Mr Wharington said MSQ marine officer Steven Knowles told him Handley's statement was needed and it would be good for her.
"(Mr Knowles) said to me that their intention would be to give her a slap on the wrist," he said.
In the interview with Mr Knowles, which was played to the court, Handley said the vessel grounded multiple times during the night. She said just before 3am she went onto the bow with Piggott where they had sex while the boat was adrift.
"He was using the remote (to drive the boat) while you guys were being intimate?" Mr Knowles asked. "Yes," Handley replied.
Handley said in the interview the collisions did not happen while the pair were having sex.
The court was told the owner found an empty bottle of vodka on the Crystal Blue the next day.
"I doubt we had that whole bottle and it could have possibly been from the charter," Handley said.
She also told Mr Knowles she had four or five vodkas when the boat hit the moored vessel minutes after hitting the channel marker.
She said JJ did not stop and she did not know why he did not stop.
Handley later told the court she felt coerced by her boss to do the interview with marine officials.
Handley said her boss, Mr Wharington, told her she needed to talk to marine investigators to keep her job.
"I felt pressured and coerced into it," she said.

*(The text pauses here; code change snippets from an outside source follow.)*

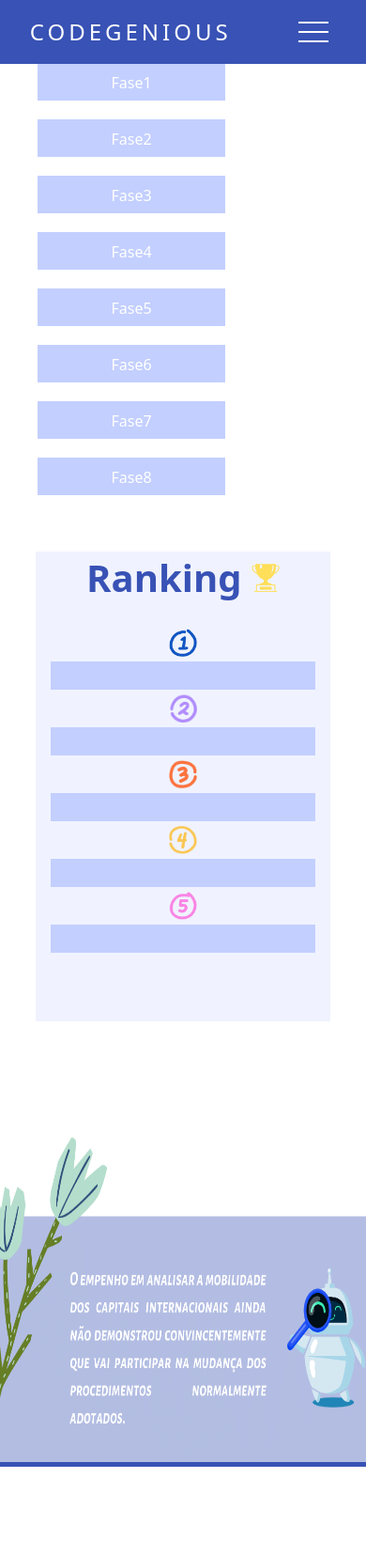
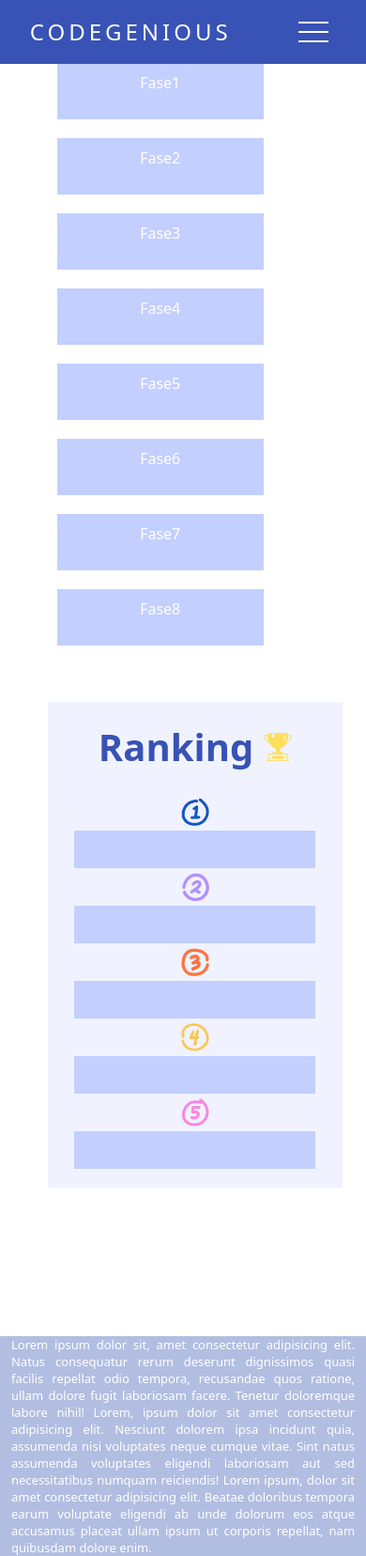
Before and after one commit to NathanAzvdo/Tcc, a PHP site: page /paginas/telaInicial.php in a window 390 px wide. Shown: the whole page at 94% size. Before the commit the page ends 1561 px from the top, so only its background shows below. Run offline with PHP 8.4, Linux system fonts and the light colour scheme; the visitor is signed in with stand-in values (Sample User, id 1); data that the repository does not hold is empty.

Commit message:
footer feito em css :)

```diff
--- a/css/apresentação.css
+++ b/css/apresentação.css
@@ -1,19 +1,10 @@
 * {
     margin: 0px;
     padding: 0px;
-    box-sizing: border-box;
     font-family: system-ui, -apple-system, Helvetica, Arial, sans-serif;
 }
 
- h1{
 
- position: relative;
-
-color: #3852B5;
-font-size: 40px;
-text-align: center;
-
- }
 input{
     margin: auto;
     background-color:#c3cfff ;
@@ -23,22 +14,6 @@
        outline: none;
      width: 300px;
    }
-.ranking{
-    background-color: #c3cfff41;
-    width: 500px;
-    height: 500px;
-    text-align: center;
-    transform: translateX(-200px);
-
-}
-.rankName{
-    width: 300px;
-    margin: 0 auto;
-    background-color: #c3cfff;
-    height: 30px;
-    color: #fff;
-    padding: 5px;
-}
 .fases{
     width: 50vw;
 }
@@ -57,12 +32,15 @@
     flex-direction: row;
     padding: 30px;
     justify-content: center;
-    margin: 10% auto 5%;
+    margin: 6% auto 7%;
     margin-right: auto;
     align-content: center;
+    text-align: center;
 }
+
 #robo{
     width: 550px;
+    height:500px;
 }
 .sobrenos {
     background-color: #3852b5;
@@ -93,29 +71,13 @@
 
 
 @media(max-width:1992px){
-    .ranking{
-        margin-left: 600px;
-    }
     .comeceaqui img{
         transition: transform 0.3s ease-in-out;
         width: 500px;
         margin-top: -100px;
     }
 }
-@media(max-width:1550px){
-    .ranking{
-        margin-left: 300px;
-
-    }
-    .rankName{
-        width: 90%;
-    }
-}
 @media(max-width:1230px){
-    .ranking{
-        margin:70px auto;
-        width: 300px;
-    }
     input{
         width: 200px;
     }
@@ -128,21 +90,15 @@
         justify-content: center;
         margin: 10% auto;
     }
-    .ranking{
-        transform: translateX(0px);
-    }
     }
 @media(max-width:999px) {
-    .ranking{
-        width: 650px;
-        margin-left: 0 auto;
-    }
     #robo{
         display: none;
      }
     .center{
         align-content: center;
         margin: 7% auto;
+        width: 74vw;
     }
     .comeceaqui img{
         margin: 7% auto;
@@ -154,9 +110,6 @@
     }
 }
 @media(max-width:700px){
-    .ranking{
-    width: 80%;
-   }
     input{
         width: 150px;
     }
@@ -166,10 +119,6 @@
     }
 }
 @media(max-width:550px){
-    .ranking{
-    width: 95%;
-    margin: 50px auto;
-   }
     .comeceaqui img{
         width: 70%;
     }
--- /dev/null
+++ b/css/footer.css
@@ -0,0 +1,65 @@
+footer{
+    bottom: 0;
+    background-color: #b2bee1;
+    height: auto;
+    width: 100vw;
+    margin-top: 20%;
+    color: #fff;
+}
+.footer-content{
+    margin: 0 auto;
+    display: flex;
+    align-items: center;
+    justify-content: space-between;
+    flex-direction: row;
+    text-align: center;
+    width: 99vw;
+    text-align: justify;
+}
+#roboFooter{
+    width: 300px;
+    margin: 0 100px;
+}
+#florFooter{
+    transform: translateX(-14px);
+}
+#imgFlor{
+    width: 300px;
+    margin-right: 200px;
+    transform: translatey(-300px);
+
+}
+.textFooter{
+    font-size: x-large;
+}
+@media(max-width:1500px){
+    #roboFooter{
+        display: none;
+    }
+    .textFooter{
+        margin:0 30px;
+    }
+    #florFooter{
+        transform: translateX(-14px);
+    }
+    #imgFlor{
+        width: 300px;
+        margin-right: 50px;
+        transform: translatey(-200px);
+
+    }
+}
+@media(max-width:1100px){
+    .textFooter{
+        margin:0 30px;
+        font-size: medium;
+    }
+    #florFooter{
+        display: none;
+    }
+}@media(max-width:900px){
+    .textFooter{
+        margin:0 10px;
+        font-size: small;
+    }
+}
--- a/css/ranking.css
+++ b/css/ranking.css
@@ -2,7 +2,61 @@
     padding: 0;
     margin: 0;
 }
+.ranking{
+    background-color: #c3cfff41;
+    width: 500px;
+    text-align: center;
+    padding: 20px;
+    margin:0 auto ;
 
-.titulo{
-    text-align: center;
 }
+.rankName{
+    width: 300px;
+    margin: 0 auto;
+    background-color: #c3cfff;
+    height: 30px;
+    color: #fff;
+    padding: 5px;
+}
+.ranking h1{
+
+    position: relative;
+
+   color: #3852B5;
+   font-size: 40px;
+   text-align: center;
+
+}
+@media(max-width:1550px){
+    .ranking{
+        margin-left: 300px;
+
+    }
+    .rankName{
+        width: 90%;
+    }
+}
+@media(max-width:1230px){
+    .ranking{
+        margin:70px 0;
+        width: 300px;
+    }
+
+    }
+@media(max-width:999px) {
+    .ranking{
+        width: 650px;
+        margin: 50px auto;
+    }
+
+}
+@media(max-width:700px){
+    .ranking{
+    width: 100%;
+   }
+}
+@media(max-width:550px){
+    .ranking{
+    width: 95%;
+   }
+}
--- a/index.php
+++ b/index.php
@@ -1,6 +1,6 @@
 <?php
 session_start();
-include_once('config.php');
+include_once('paginas/config.php');
 if((!isset($_SESSION['email'])) and (!isset($_SESSION['senha']))){
   unset($_SESSION['email']);
   unset($_SESSION['senha']);
--- a/paginas/telaInicial.php
+++ b/paginas/telaInicial.php
@@ -28,7 +28,10 @@
   <meta http-equiv="X-UA-Compatible" content="IE=edge">
   <meta name="viewport" content="width=device-width, initial-scale=1.0">
   <link rel="stylesheet" href="../css/apresentação.css">
-  <link rel="stylesheet" href="../css/menu.css ">
+  <link rel="stylesheet" href="../css/menu.css">
+  <link rel="stylesheet" href="../css/ranking.css">
+  <link rel="stylesheet" href="../css/footer.css">
+
   <link rel="icon" href="../img/icon.png">
 
 
@@ -103,9 +106,28 @@
 </div>
 
 
-  <div class="sobrenos">
-    <img src="../img/sobrenos.png" alt="" width="100%">
-  </div>
+
+<footer>
+    <div class="footer-content">
+      <div class="imgFooter" id="florFooter">
+        <img src="../img/flor.png" id="imgFlor">
+      </div>
+
+      <div class="textFooter">
+        Lorem ipsum dolor sit, amet consectetur adipisicing elit. Natus consequatur rerum deserunt dignissimos quasi facilis repellat odio tempora, recusandae quos ratione, ullam dolore fugit laboriosam facere. Tenetur doloremque labore nihil!
+        Lorem, ipsum dolor sit amet consectetur adipisicing elit. Nesciunt dolorem ipsa incidunt quia, assumenda nisi voluptates neque cumque vitae. Sint natus assumenda voluptates eligendi laboriosam aut sed necessitatibus numquam reiciendis!
+        Lorem ipsum, dolor sit amet consectetur adipisicing elit. Beatae doloribus tempora earum voluptate eligendi ab unde dolorum eos atque accusamus placeat ullam ipsum ut corporis repellat, nam quibusdam dolore enim.
+      </div>
+
+
+
+      <div class="imgFooter">
+        <img src="../img/roboLupa.png" id="roboFooter">
+      </div>
+
+
+    </div>
+  </footer>
 
 
 
```
Also changed, not shown: telaPrinc.php (+31 -6 lines), img/Robo.png, img/roboLupa.png (renamed from img/2-removebg-preview-removebg-preview.png).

When asked by defence barrister David Funch, instructed by Howden Saggers Lawyers, who she felt coerced by, she replied her boss, Mr Wharington.
Handley said she had been told she lost her job and she thought by giving the interview she might get her job back.

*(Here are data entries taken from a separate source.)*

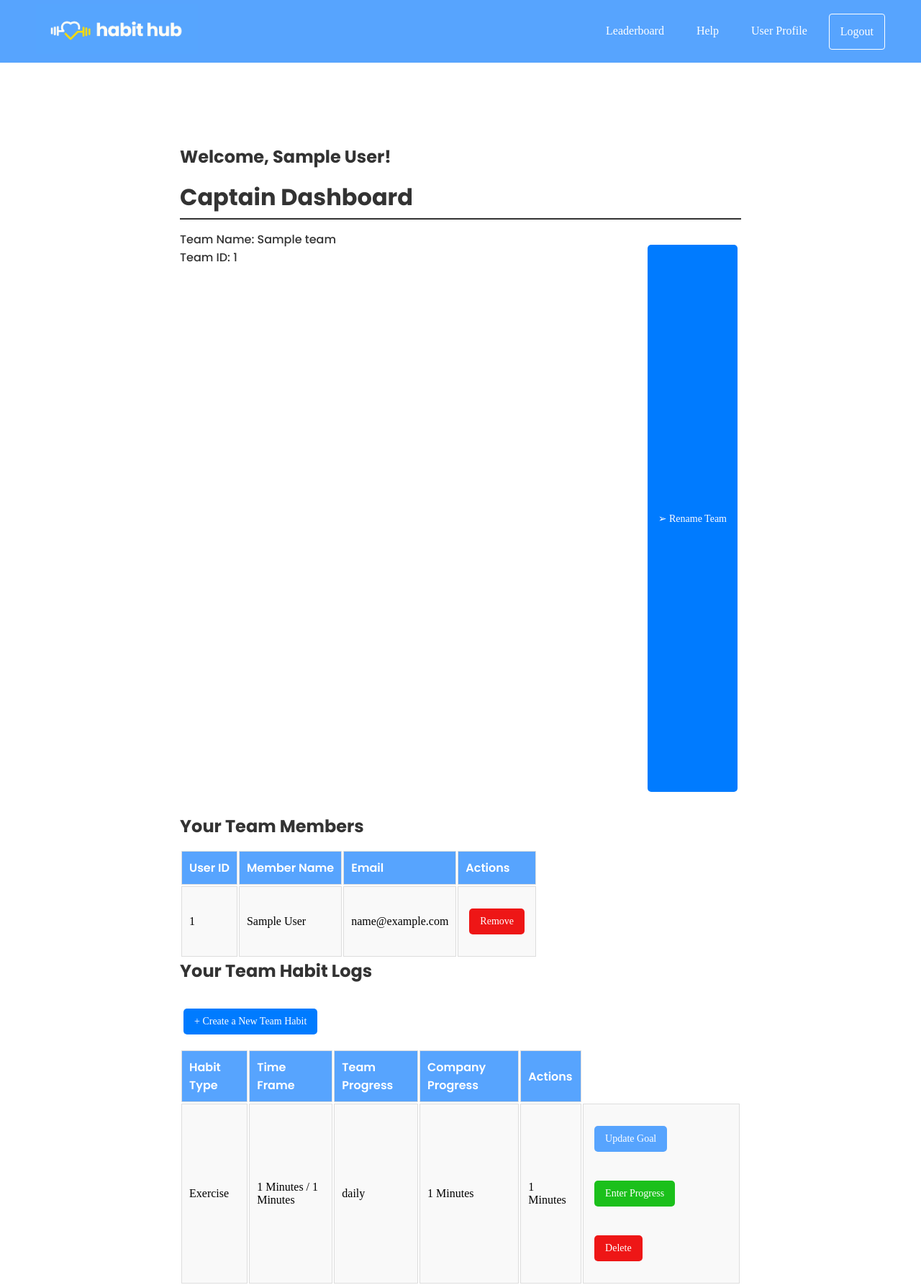
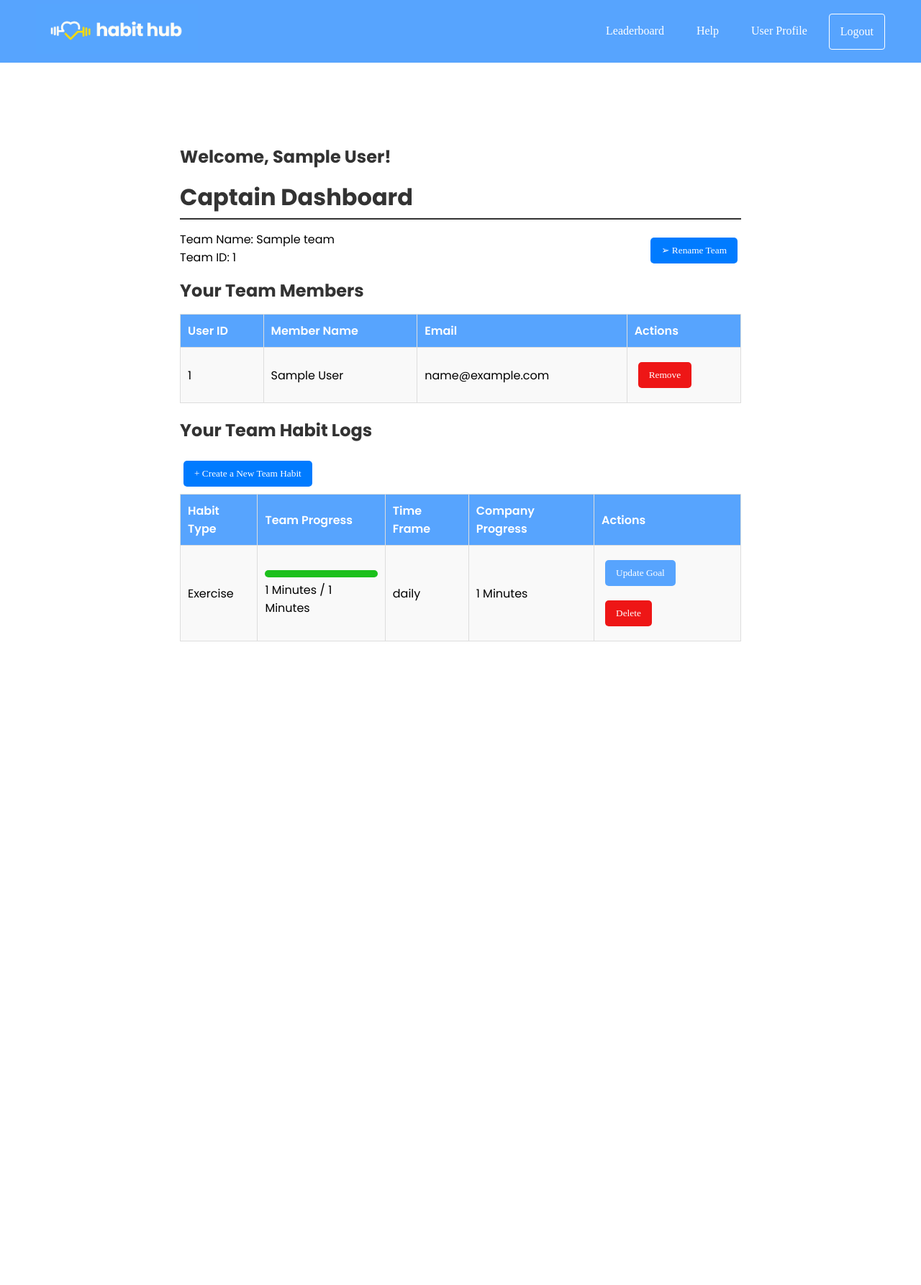
Before and after one commit to 123-miranda-123/habithackers, a PHP site: page /captain-dashboard.php?type_id=1 in a window 1280 px wide. Shown: the whole page at 72% size. After the commit the page ends 891 px from the top, so only its background shows below. Run offline with PHP 8.4, Linux system fonts and the light colour scheme; the visitor is signed in with stand-in values (Sample User, id 1); data comes from the database, SQL or seed files in the repository; tables that the repository leaves empty hold one stand-in row (values such as "Sample post"); data that the repository does not hold is empty; some web fonts are replaced.

Commit message:
team goal

```diff
--- a/captain-dashboard.php
+++ b/captain-dashboard.php
@@ -182,23 +182,14 @@ if ($result->num_rows > 0) {
         if ($result->num_rows > 0) {
         echo "<table>";
         echo "<tr><th>Habit Type</th>
+        <th>Team Progress</th>
         <th>Time Frame</th>
-        <th>Team Progress</th>
         <th>Company Progress</th>
         <th>Actions</th></tr>";
 
             while ($row = $result->fetch_assoc()) {
                 $habit_name = $row['habit_name'];
                 $unit = $row['unit'];
-
-                // Fetch team goal
-                $team_goal_sql = "SELECT goal FROM team_habits JOIN habit_types ON team_habits.habit_type_id = habit_types.id
-                WHERE habit_name = ? AND team_id = ?";
-                $team_stmt = $conn->prepare($team_goal_sql);
-                $team_stmt->bind_param("si", $habit_name, $_SESSION['team_id']);
-                $team_stmt->execute();
-                $team_goal_result = $team_stmt->get_result();
-                $team_goal = ($team_goal_result->num_rows > 0) ? $team_goal_result->fetch_assoc()['goal'] : null;
 
                 // Fetch company goal
                 $company_goal_sql = "SELECT goal FROM company_habits JOIN habit_types ON company_habits.habit_type_id = habit_types.id WHERE habit_name = ?";
@@ -220,11 +211,9 @@ if ($result->num_rows > 0) {
                         " . $row['progress'] . " " . $row['unit'] . " / " . $row['goal'] . " " . $row['unit'] . "
                       </td>";
                 echo "<td>" . $row['time_frame'] . "</td>";
-                echo "<td>" . ($team_goal ? $team_goal . " " . $unit : "Not set") . "</td>";
                 echo "<td>" . ($company_goal ? $company_goal . " " . $unit : "Not set") . "</td>";
                 echo "<td>
                         <button id='set-goal' class='open-btn' onclick='openPopup2(".$row['habit_type_id'].")'>Update Goal</button>
-                        <button id='enter-progress' class='open-btn' onclick='openPopup3(".$row['habit_type_id'].")'>Enter Progress</button>
                         <button id='delete-goal'><a href='delete-goal.php?habit_type_id=" . $row['habit_type_id'] . "'>Delete</a></button>
                       </td>";
                 echo "<input type='hidden' name='habit_type_id' value='" . $row['habit_type_id'] . "'>";
--- a/new-team.php
+++ b/new-team.php
@@ -54,8 +54,8 @@ require_once "database.php";
         </div>
 
         <div class = "submit-btn">
-            <button type="submit" name = "submit">Create Team</button>
-            <button id = "cancel" type="button" name = "cancel" a href = "window.history.back()">Cancel</button>
+            <button id = "submit" type="submit" name = "submit">Create Team</button>
+            <button id = "cancel" type="button" name = "cancel" onclick = "window.history.back()">Cancel</button>
         </div>
 
     </form>
--- a/styles/member-dashboard.css
+++ b/styles/member-dashboard.css
@@ -1,26 +1,26 @@
 @font-face {
     font-family: 'Poppins';
-  src: url(fonts/Poppins/Poppins-Bold.ttf)
+    src: url(../fonts/Poppins/Poppins-Bold.ttf)
   }
 
   @font-face {
     font-family: 'Poppins-SemiBold';
-  src: url(fonts/Poppins/Poppins-SemiBold.ttf)
+    src: url(../fonts/Poppins/Poppins-SemiBold.ttf)
   }
 
   @font-face {
     font-family: 'Poppins-Regular';
-  src: url(fonts/Poppins/Poppins-Regular.ttf)
+    src: url(../fonts/Poppins/Poppins-Regular.ttf)
   }
 
   @font-face {
     font-family: 'Poppins-Italic';
-  src: url(fonts/Poppins/Poppins-Italic.ttf)
+    src: url(../fonts/Poppins/Poppins-Italic.ttf)
   }
 
   @font-face {
     font-family: 'Lexend';
-  src: url(fonts/Lexend/Lexend-VariableFont_wght.ttf);
+    src: url(../fonts/Lexend/Lexend-VariableFont_wght.ttf);
   }
 
 
@@ -31,36 +31,11 @@
 }
 
 html {
-<<<<<<< Updated upstream
       height: 100%;
       width: 100%;
       background-color: white;
       min-height: 100vh;
       height: 100%;
-}
-
-#title {
-  margin-bottom: 10px;
-  display: flex;
-  justify-content: space-between;
-=======
-    height: 100%;
-    width: 100%;
-    background-color: white;
-    min-height: 100vh;
-    height: 100%;
->>>>>>> Stashed changes
-}
-
-#left-title {
-  align-items: left;
-}
-
-#rename-team {
-  right: 0;
-}
-.container {
-  margin: 200px 250px;
 }
 
 #title {
@@ -76,19 +51,8 @@ html {
 #rename-team {
   right: 0;
 }
-
-h1, h2 {
-  font-family: "Poppins", serif;
-  font-weight: 700;
-  font-style: normal;
-  color: #333;
-  margin-bottom: 15px;
-}
-
-h1 {
-  font-size: 2rem;
-  border-bottom: 2px solid #333;
-  padding-bottom: 5px;
+.container {
+    margin: 200px 250px;
 }
 
 h1, h2 {
@@ -108,7 +72,6 @@ h1 {
 h2 {
   font-size: 1.5rem;
 }
-<<<<<<< Updated upstream
 .overlay {
     position: fixed;
     top: 0;
@@ -209,7 +172,7 @@ h2 {
     color: white;
   }
 
-  #delete {
+  #delete, #delete-goal {
     background-color: rgb(238, 22, 22);
     color: white;
   }
@@ -217,8 +180,6 @@ h2 {
   .greyed-out {
     filter: brightness(0.5);
   }
-=======
->>>>>>> Stashed changes
 
 /* General table styles */
 table {
@@ -257,141 +218,22 @@ table tr:nth-child(even) {
   table tr:hover {
     background-color: #f1f1f1;
   }
-
-/* Buttons in table */
-
-button{
-  padding: 5px 10px;
-  margin: 0 2px;
-  background-color: #1bc01b;
-  color: white;
-  font-family: "Poppins", serif;
-  font-weight: 400;
-  font-style: normal;
-  border: none;
-  border-radius: 3px;
-  cursor: pointer;
-  font-size: 14px;
-  text-decoration: none;
+  .progress-bar {
+    width: 100%;
+    height: 10px;
+    background-color: #f3f3f3;
+    border-radius: 5px;
+    margin-bottom: 5px;
 }
 
-#edit {
-  background-color: #57a4fe;
-}
-#delete {
-  background-color: rgb(238, 22, 22);
-}
-a {
-  text-decoration: none;
-  color: white;
+.progress {
+    height: 100%;
+    background-color: #1bc01b;
+    border-radius: 5px;
 }
 
 p {
     font-family: "Poppins", serif;
-  font-weight: 500;
-  font-style: normal;
-  color: #333;
-}
-
-.overlay {
-  position: fixed;
-  top: 0;
-  left: 0;
-  width: 100%;
-  height: 100%;
-  background: rgba(0, 0, 0, 0.5);
-  display: none;
-  justify-content: center;
-  align-items: center;
-  z-index: 1000;
-}
-
-.popup {
-  background: #fff;
-  padding: 20px;
-  border-radius: 10px;
-  width: 300px;
-  text-align: center;
-  box-shadow: 0 2px 10px rgba(0, 0, 0, 0.2);
-  font-family: "Poppins", serif;
     font-weight: 400;
     font-style: normal;
 }
-
-.input-group, .dropdown {
-
-  font-family: "Poppins", serif;
-  font-weight: 400;
-  font-style: normal;
-  margin-bottom: 15px;
-  text-align: left;
-}
-
-.input-group label {
-  display: block;
-  margin-bottom: 5px;
-  color: #333;
-}
-
-.input-group input {
-  width: 100%;
-  padding: 7px;
-  border: 1px solid #ccc;
-  border-radius: 5px;
-  font-size: 1em;
-  color: #333;
-}
-
-.popup h2 {
-  margin-top: 0;
-}
-
-.dropdown, .input-box {
-  width: 100%;
-  margin: 10px 0;
-  padding: 8px;
-  border: 1px solid #ccc;
-  border-radius: 5px;
-}
-
-button {
-  font-family: 'Lexend';
-  padding: 10px 15px;
-  margin: 20px 5px;
-  border: none;
-  border-radius: 5px;
-  cursor: pointer;
-}
-
-
-.open-btn, #rename-team {
-  background-color: #007bff;
-  color: white;
-}
-
-.cancel-btn {
-  background-color: rgb(238, 22, 22);
-  color: white;
-}
-
-.submit-btn {
-  background-color: #1bc01b;
-  color: white;
-}
-
-button a {
-  text-decoration: none;
-  color: white;
-}
-
-#set-goal {
-  background-color: #57a4fe;
-}
-
-#delete-goal {
-  background-color: rgb(238, 22, 22);
-}
-
-.greyed-out {
-  filter: brightness(0.5);
-}
```
Also changed, not shown: create-teamhabit.php (+8 -21 lines), delete-goal.php (+34 -8 lines), enter-progress.php (+16 -4 lines), member-dashboard.php (+0 -44 lines), set-teamgoal.php (+6 -2 lines). Lines whose indentation alone changed are shown as unchanged.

"I wanted my job back and I got told the interview was nothing to do with me and it was do with a case against JJ and so I could get my job back," she said.
Under cross examination by prosecutor Jeffery Hunter, Handley told the court she only had two conversations with Mr Wharington about doing the interview.
Handley also told the court her other boss David Fisher also encouraged her to do an interview with marine officials.
The trial continues.